_Work to complete:_ Scan each line of the entries below for the word "className" and count the ones where it appears. The answer is that number alone.

_Provided material:_
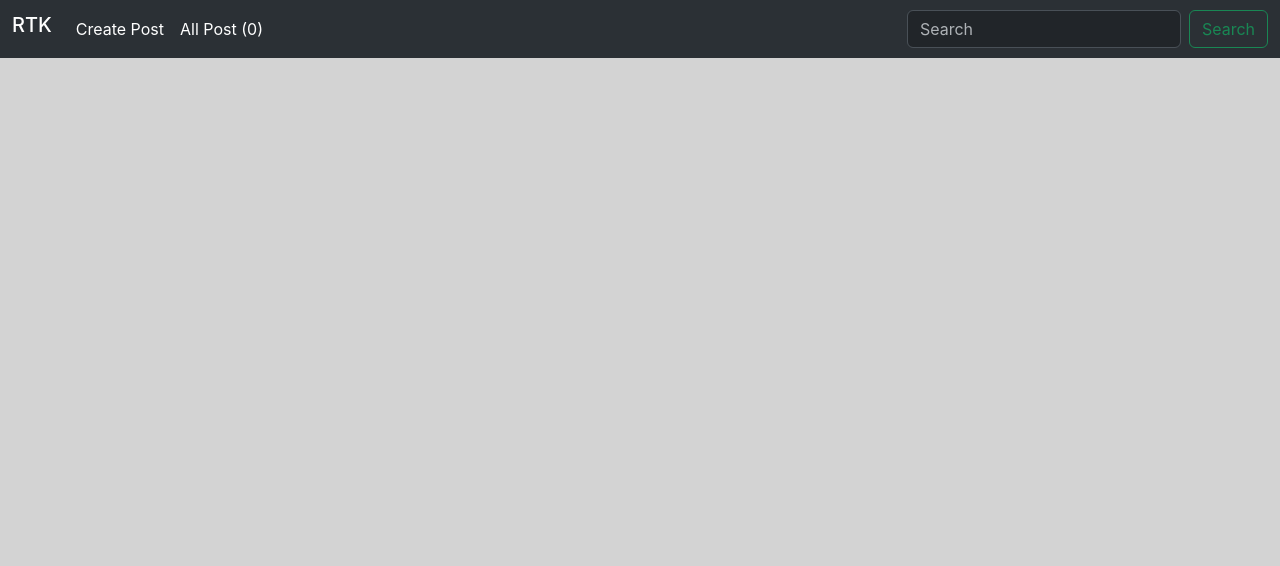
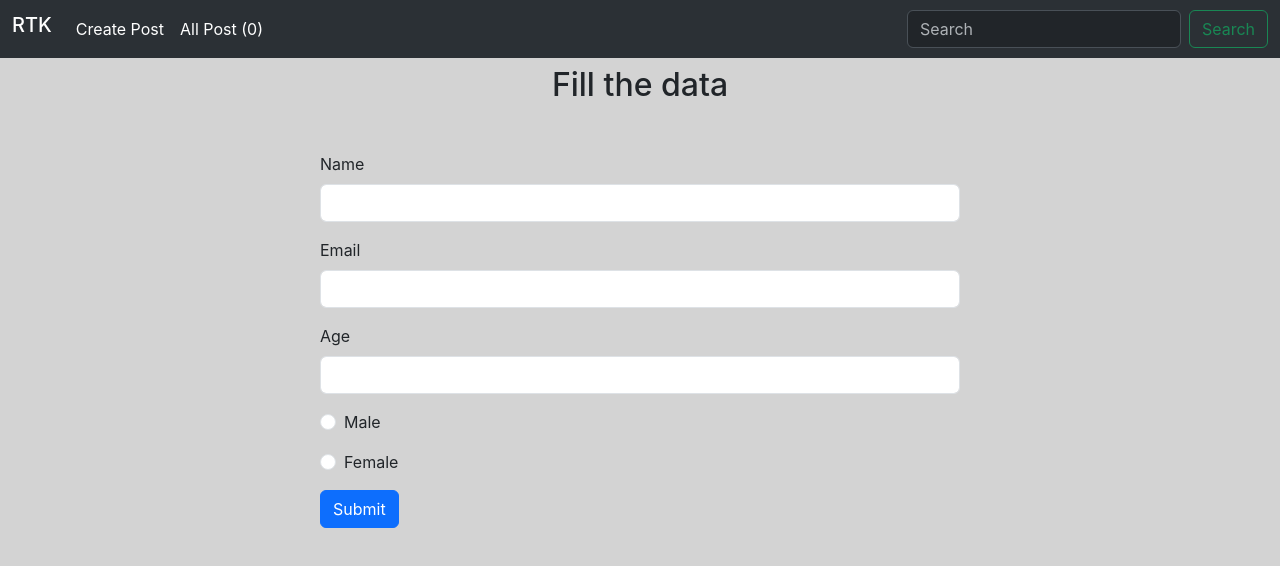
Before and after one commit to khurshid2idrees/RTK-AsyncThunk, a React (Create React App) app: page /Edit/1 in a window 1280 px wide. Shown: the top 566 px of the page. Built offline with nearby package versions, Linux system fonts and the light colour scheme; no server answers.

Commit message:
update in app , edit , read and userdetailslice component

```diff
--- a/src/App.js
+++ b/src/App.js
@@ -6,6 +6,7 @@ import Read from "./components/Read";
 import { showUser } from "./features/userDetailSlice";
 import { useEffect } from "react";
 import { useDispatch } from "react-redux";
+import { Edit } from "./components/Edit";
 
 function App() {
   const dispatch = useDispatch();
@@ -21,6 +22,7 @@ function App() {
       <Routes>
         <Route exact path="/" element={<Create />} />
         <Route path="/read" element={<Read />} />
+        <Route exact path="/Edit/:id" element={<Edit />} />
       </Routes>
     </>
   );
--- /dev/null
+++ b/src/components/Edit.jsx
@@ -0,0 +1,97 @@
+import React, { useEffect, useState } from "react";
+import { useDispatch, useSelector } from "react-redux";
+import { createUser, showUser } from "../features/userDetailSlice";
+import { useNavigate, useParams } from "react-router-dom";
+
+export const Edit = () => {
+  const { id } = useParams();
+
+  const [updateData, setUpdateData] = useState();
+
+  const { users, loading } = useSelector((state) => state.app);
+
+  useEffect(() => {
+    if (users.length) {
+      const singleUser = users.filter((ele) => ele.id === id);
+
+      setUpdateData(singleUser);
+    }
+  }, [users, id]);
+
+  console.log(updateData, "kd");
+
+  return (
+    <>
+      <div>
+        <h2 className="text-center mt-2">Fill the data</h2>
+        <form className="w-50 mx-auto my-5">
+          <div class="mb-3">
+            <label for="exampleInputEmail1" class="form-label">
+              Name
+            </label>
+            <input
+              type="text"
+              value={updateData && updateData[0].name}
+              name="name"
+              class="form-control"
+              id="exampleInputEmail1"
+              aria-describedby="emailHelp"
+            />
+          </div>
+          <div class="mb-3">
+            <label for="exampleInputPassword1" class="form-label">
+              Email
+            </label>
+            <input
+              type="email"
+              value={updateData && updateData[0].email}
+              name="email"
+              class="form-control"
+              id="exampleInputPassword1"
+            />
+          </div>
+          <div class="mb-3">
+            <label for="exampleInputPassword1" class="form-label">
+              Age
+            </label>
+            <input
+              type="number"
+              value={updateData && updateData[0].age}
+              name="age"
+              class="form-control"
+              id="exampleInputPassword1"
+            />
+          </div>
+
+          <div class="form-check mb-3">
+            <input
+              class="form-check-input"
+              value={"male"}
+              checked={updateData && updateData[0].gender === "male"}
+              type="radio"
+              name="gender"
+              // checked={gender === "male"}
+              id="flexRadioDefault1"
+            />
+            <label class="form-check-label">Male</label>
+          </div>
+          <div class="form-check mb-3">
+            <input
+              class="form-check-input"
+              checked={updateData && updateData[0].gender === "female"}
+              type="radio"
+              value={"female"}
+              name="gender"
+              // checked={gender === "female"}
+              id="flexRadioDefault2"
+            />
+            <label class="form-check-label">Female</label>
+          </div>
+          <button type="submit" class="btn btn-primary ">
+            Submit
+          </button>
+        </form>
+      </div>
+    </>
+  );
+};
--- a/src/components/Read.jsx
+++ b/src/components/Read.jsx
@@ -3,6 +3,7 @@ import { useSelector, useDispatch } from "react-redux";
 import { showUser } from "../features/userDetailSlice";
 import CustomModel from "./CustomModel";
 import { deleteUser } from "../features/userDetailSlice";
+import { Link } from "react-router-dom";
 
 const Read = () => {
   const dispatch = useDispatch();
@@ -55,9 +56,9 @@ const Read = () => {
                   >
                     View
                   </button>
-                  <a href="" className="card-link">
-                    Edit
-                  </a>
+                  <Link to={`/Edit/${user.id}`} className="card-link">
+                    <button>Edit</button>
+                  </Link>
                   <button
                     onClick={(e) => handleDelete(e, user.id)}
                     className="card-link"
--- a/src/features/userDetailSlice.js
+++ b/src/features/userDetailSlice.js
@@ -63,6 +63,27 @@ export const deleteUser = createAsyncThunk(
   }
 );
 
+// fetch user details by id
+
+export const EditUser = createAsyncThunk(
+  "EditUser",
+  async (data, { rejectWithValue }) => {
+    const response = await fetch(
+      `https://66535be5813d78e6d6d80e4c.mockapi.io/crud/`,
+      {
+        method: "GET",
+      }
+    );
+
+    try {
+      const result = await response.json();
+      return data;
+    } catch (error) {
+      return rejectWithValue(error);
+    }
+  }
+);
+
 export const userDetail = createSlice({
   name: "userDetails",
   initialState: {
```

_Reply:_ 5